**HOW TO COMPLETE THIS TASK:** In the listing below, locate the lines that hold "subplots" and copy them.

**MATERIALS PROVIDED:**
>>>
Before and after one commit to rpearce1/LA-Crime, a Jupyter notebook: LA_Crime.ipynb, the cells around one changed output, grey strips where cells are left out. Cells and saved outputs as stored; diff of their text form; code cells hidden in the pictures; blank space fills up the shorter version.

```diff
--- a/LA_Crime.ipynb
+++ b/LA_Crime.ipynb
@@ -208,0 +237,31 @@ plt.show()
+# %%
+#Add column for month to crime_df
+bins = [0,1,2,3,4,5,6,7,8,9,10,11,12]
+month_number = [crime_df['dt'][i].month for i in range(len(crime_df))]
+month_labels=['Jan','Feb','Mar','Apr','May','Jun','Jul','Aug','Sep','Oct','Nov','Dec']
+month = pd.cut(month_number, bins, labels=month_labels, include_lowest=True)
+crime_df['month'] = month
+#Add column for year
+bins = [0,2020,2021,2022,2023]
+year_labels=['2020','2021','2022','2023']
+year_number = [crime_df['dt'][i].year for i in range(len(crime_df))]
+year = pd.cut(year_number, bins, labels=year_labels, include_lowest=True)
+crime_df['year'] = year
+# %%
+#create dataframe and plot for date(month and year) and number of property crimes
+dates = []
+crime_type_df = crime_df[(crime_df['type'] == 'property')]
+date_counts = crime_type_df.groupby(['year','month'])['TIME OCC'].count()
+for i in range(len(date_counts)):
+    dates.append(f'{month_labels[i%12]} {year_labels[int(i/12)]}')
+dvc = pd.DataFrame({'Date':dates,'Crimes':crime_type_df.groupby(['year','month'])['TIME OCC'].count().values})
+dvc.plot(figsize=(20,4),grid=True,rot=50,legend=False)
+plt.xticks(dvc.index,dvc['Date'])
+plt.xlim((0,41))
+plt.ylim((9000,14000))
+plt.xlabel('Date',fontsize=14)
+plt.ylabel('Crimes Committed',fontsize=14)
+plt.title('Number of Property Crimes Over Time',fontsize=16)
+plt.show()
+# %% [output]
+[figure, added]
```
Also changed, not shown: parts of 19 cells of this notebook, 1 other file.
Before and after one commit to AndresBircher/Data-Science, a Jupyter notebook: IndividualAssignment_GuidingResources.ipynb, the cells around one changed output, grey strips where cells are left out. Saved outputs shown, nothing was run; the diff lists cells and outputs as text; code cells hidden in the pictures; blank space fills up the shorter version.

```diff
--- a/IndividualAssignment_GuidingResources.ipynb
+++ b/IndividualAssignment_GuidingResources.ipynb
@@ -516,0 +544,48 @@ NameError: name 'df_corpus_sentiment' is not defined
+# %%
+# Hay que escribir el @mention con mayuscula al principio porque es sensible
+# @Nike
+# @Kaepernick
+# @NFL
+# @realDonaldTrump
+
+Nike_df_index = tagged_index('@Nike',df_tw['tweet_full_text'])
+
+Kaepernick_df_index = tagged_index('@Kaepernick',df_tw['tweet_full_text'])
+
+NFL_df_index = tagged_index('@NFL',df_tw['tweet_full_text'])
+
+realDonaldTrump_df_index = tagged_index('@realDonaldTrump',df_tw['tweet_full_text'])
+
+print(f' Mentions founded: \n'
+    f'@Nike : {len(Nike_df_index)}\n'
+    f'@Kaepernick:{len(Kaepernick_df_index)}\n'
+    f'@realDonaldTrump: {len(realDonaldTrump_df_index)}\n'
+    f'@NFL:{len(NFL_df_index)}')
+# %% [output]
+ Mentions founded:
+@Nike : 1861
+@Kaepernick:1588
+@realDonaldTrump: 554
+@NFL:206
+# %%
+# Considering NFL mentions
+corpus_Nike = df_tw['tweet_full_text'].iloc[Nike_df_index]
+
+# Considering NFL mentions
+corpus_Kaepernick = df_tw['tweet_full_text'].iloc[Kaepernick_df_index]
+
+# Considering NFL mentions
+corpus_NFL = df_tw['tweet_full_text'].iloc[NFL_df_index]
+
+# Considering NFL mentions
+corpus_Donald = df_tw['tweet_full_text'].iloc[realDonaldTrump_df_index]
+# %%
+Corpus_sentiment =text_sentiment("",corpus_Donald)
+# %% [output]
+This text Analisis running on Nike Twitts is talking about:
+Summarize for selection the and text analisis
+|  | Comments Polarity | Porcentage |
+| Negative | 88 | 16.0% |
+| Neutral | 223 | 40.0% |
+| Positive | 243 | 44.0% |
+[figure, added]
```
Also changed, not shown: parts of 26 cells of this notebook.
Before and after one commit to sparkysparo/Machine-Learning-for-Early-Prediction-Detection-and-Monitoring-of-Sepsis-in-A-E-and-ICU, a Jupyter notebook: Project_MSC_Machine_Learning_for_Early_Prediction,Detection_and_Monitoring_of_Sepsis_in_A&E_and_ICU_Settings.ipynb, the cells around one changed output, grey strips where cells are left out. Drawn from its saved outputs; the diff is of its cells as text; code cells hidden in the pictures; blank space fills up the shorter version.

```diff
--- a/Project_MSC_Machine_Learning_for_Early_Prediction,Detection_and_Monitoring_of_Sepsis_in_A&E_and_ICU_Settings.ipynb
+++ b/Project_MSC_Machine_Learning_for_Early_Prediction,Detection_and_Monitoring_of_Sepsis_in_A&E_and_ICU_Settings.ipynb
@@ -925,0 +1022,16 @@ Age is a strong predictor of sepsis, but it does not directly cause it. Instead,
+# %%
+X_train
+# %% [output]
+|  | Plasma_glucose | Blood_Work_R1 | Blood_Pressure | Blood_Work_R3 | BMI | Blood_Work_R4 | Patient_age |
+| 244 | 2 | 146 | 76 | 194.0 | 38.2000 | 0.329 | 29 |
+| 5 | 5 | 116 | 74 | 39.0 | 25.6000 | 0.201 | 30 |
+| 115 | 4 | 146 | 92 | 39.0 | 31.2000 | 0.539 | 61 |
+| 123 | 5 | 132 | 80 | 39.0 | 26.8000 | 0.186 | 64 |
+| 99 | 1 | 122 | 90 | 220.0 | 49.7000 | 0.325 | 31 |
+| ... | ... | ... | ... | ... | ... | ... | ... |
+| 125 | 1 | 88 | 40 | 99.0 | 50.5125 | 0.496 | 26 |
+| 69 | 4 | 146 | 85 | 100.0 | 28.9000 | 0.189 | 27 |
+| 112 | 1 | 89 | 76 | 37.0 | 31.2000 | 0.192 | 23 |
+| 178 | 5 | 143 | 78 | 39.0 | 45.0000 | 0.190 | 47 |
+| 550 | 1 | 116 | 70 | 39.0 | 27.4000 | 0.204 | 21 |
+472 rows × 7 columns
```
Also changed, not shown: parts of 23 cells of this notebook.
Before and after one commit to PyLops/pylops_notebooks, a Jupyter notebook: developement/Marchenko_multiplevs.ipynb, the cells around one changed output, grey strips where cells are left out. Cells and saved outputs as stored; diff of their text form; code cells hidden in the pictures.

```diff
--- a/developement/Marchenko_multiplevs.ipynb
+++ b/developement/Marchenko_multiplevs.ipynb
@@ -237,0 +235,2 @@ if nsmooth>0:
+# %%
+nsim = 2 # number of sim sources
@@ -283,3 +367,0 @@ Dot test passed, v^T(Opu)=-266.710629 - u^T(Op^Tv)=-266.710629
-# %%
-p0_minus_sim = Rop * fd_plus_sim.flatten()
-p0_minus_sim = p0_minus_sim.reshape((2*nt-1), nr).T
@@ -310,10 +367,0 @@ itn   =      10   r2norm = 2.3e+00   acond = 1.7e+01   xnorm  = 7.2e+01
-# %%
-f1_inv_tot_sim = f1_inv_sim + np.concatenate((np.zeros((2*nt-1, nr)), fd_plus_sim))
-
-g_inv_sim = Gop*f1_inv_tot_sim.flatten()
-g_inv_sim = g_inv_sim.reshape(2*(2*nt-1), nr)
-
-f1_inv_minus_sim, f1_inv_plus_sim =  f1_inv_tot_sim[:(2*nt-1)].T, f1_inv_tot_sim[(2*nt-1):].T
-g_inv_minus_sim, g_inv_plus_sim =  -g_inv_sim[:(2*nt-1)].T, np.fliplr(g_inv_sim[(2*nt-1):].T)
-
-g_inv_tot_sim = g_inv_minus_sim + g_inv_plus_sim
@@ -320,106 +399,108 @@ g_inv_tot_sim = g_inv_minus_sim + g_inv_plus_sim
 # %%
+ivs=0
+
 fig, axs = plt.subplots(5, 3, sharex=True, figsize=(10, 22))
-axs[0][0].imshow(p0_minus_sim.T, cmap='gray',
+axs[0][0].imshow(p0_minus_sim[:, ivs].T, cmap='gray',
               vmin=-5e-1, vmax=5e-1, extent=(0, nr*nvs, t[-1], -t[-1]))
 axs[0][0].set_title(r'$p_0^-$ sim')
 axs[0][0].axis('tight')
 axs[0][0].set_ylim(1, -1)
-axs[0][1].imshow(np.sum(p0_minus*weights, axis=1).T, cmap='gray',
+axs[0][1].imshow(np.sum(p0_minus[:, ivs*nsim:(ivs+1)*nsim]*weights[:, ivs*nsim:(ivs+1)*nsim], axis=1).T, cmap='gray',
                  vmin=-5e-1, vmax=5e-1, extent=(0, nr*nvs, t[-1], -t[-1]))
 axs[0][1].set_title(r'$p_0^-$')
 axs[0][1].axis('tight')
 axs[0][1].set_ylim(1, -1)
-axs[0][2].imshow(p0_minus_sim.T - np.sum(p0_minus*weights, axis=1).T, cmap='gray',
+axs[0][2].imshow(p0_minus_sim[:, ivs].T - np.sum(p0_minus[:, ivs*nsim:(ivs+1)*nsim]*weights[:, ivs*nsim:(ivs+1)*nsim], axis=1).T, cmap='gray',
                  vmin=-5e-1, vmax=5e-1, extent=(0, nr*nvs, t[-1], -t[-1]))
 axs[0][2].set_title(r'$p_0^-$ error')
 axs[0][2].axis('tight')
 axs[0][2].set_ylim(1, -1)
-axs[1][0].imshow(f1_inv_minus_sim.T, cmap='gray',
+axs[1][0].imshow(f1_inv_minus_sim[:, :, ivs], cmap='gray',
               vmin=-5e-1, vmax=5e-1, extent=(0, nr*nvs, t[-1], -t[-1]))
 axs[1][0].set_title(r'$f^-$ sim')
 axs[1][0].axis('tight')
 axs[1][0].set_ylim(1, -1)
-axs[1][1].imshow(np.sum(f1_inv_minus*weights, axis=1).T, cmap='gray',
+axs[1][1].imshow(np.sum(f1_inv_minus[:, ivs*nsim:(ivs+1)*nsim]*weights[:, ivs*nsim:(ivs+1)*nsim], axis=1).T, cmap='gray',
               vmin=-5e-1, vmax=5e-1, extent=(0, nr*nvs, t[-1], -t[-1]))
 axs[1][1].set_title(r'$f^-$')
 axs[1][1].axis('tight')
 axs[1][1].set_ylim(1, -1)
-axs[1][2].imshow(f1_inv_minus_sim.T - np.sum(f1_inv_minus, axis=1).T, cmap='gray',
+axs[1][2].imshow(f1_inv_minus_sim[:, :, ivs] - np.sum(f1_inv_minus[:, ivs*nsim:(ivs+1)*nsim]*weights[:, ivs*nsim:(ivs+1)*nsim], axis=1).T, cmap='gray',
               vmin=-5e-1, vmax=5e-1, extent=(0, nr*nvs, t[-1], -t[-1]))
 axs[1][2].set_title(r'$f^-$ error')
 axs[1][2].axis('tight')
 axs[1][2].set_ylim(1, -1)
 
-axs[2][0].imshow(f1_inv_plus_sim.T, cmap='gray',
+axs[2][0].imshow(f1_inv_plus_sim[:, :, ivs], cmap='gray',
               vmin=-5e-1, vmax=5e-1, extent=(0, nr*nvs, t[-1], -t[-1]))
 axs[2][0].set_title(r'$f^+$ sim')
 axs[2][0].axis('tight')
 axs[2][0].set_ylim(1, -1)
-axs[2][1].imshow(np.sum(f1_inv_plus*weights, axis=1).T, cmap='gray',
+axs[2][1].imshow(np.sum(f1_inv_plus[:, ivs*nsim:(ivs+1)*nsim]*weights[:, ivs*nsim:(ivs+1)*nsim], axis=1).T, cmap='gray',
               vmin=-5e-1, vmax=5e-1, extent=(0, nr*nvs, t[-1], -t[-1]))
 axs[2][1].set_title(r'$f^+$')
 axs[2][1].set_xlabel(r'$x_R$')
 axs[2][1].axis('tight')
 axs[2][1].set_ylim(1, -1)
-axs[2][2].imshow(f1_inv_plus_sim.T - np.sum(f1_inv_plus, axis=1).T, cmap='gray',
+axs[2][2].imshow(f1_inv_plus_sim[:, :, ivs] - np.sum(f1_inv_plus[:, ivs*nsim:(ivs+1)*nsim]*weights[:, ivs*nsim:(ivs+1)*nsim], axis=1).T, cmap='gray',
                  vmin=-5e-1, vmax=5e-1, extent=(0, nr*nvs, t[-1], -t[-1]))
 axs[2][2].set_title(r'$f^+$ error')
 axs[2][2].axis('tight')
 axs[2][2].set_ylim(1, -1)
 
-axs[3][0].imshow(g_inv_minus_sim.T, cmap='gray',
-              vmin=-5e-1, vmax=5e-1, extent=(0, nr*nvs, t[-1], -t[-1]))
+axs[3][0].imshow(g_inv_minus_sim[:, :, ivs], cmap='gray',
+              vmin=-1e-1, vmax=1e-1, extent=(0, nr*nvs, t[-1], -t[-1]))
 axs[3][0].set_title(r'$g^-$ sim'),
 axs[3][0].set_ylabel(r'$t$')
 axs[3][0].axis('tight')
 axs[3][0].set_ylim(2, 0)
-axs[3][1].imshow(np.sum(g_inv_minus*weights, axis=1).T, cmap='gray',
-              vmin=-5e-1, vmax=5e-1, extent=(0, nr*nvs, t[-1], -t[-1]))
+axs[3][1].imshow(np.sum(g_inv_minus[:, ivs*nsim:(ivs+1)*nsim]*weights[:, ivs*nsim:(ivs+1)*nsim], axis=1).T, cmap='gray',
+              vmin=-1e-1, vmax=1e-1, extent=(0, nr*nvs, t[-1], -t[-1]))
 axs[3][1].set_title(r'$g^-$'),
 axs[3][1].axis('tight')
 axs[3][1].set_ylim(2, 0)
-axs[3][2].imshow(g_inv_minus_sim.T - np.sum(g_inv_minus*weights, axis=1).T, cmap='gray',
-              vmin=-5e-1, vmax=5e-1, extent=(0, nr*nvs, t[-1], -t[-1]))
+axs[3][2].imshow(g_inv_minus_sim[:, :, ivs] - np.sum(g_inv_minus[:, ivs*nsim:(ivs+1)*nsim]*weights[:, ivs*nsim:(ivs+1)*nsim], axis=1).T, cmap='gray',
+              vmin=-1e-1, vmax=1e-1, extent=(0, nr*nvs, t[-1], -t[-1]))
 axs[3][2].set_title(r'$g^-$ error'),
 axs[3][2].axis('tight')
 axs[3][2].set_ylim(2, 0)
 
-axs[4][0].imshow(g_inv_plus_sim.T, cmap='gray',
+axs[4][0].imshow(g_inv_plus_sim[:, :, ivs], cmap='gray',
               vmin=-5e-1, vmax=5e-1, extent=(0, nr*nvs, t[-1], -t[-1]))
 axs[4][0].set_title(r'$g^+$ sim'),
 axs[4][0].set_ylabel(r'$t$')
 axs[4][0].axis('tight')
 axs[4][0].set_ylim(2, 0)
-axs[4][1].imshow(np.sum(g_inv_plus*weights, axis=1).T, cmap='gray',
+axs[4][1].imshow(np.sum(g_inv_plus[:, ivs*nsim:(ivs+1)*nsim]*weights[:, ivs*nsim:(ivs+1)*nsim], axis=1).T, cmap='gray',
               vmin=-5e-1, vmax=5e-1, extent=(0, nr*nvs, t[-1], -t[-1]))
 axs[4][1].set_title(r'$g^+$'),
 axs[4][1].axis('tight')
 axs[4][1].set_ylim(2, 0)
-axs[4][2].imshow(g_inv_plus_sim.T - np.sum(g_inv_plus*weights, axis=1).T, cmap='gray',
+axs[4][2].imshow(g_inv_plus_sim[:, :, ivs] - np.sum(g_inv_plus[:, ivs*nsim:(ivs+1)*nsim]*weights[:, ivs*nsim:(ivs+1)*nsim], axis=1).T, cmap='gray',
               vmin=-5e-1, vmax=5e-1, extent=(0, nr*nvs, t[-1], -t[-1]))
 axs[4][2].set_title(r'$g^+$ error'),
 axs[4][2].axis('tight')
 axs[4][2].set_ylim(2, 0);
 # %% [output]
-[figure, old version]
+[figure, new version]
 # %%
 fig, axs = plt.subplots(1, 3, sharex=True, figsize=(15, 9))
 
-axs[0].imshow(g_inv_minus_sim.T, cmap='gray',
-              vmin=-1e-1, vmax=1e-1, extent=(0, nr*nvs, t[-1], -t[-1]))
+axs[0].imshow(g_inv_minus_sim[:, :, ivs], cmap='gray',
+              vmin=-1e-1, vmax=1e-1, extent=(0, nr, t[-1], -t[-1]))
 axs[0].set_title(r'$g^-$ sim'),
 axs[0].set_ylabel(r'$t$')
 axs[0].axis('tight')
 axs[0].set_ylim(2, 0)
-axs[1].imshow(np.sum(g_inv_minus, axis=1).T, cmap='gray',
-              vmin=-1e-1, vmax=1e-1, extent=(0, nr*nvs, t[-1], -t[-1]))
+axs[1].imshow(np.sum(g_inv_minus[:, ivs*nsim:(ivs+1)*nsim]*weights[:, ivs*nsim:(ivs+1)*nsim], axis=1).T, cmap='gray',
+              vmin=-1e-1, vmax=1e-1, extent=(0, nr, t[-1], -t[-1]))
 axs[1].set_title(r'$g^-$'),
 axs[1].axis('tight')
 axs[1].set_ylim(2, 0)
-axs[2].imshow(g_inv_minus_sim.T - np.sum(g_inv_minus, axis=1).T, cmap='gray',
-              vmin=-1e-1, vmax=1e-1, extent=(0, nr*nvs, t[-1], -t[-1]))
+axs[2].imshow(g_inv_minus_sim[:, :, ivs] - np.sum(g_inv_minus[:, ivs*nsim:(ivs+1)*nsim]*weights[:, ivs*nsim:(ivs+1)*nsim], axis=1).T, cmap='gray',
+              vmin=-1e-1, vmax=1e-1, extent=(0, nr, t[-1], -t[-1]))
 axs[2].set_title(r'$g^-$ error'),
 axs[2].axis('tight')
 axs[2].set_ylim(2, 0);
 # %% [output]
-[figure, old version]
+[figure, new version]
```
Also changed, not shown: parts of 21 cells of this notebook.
<<<
**ANSWER TO THIS EXERCISE:**
 fig, axs = plt.subplots(5, 3, sharex=True, figsize=(10, 22))
 fig, axs = plt.subplots(1, 3, sharex=True, figsize=(15, 9))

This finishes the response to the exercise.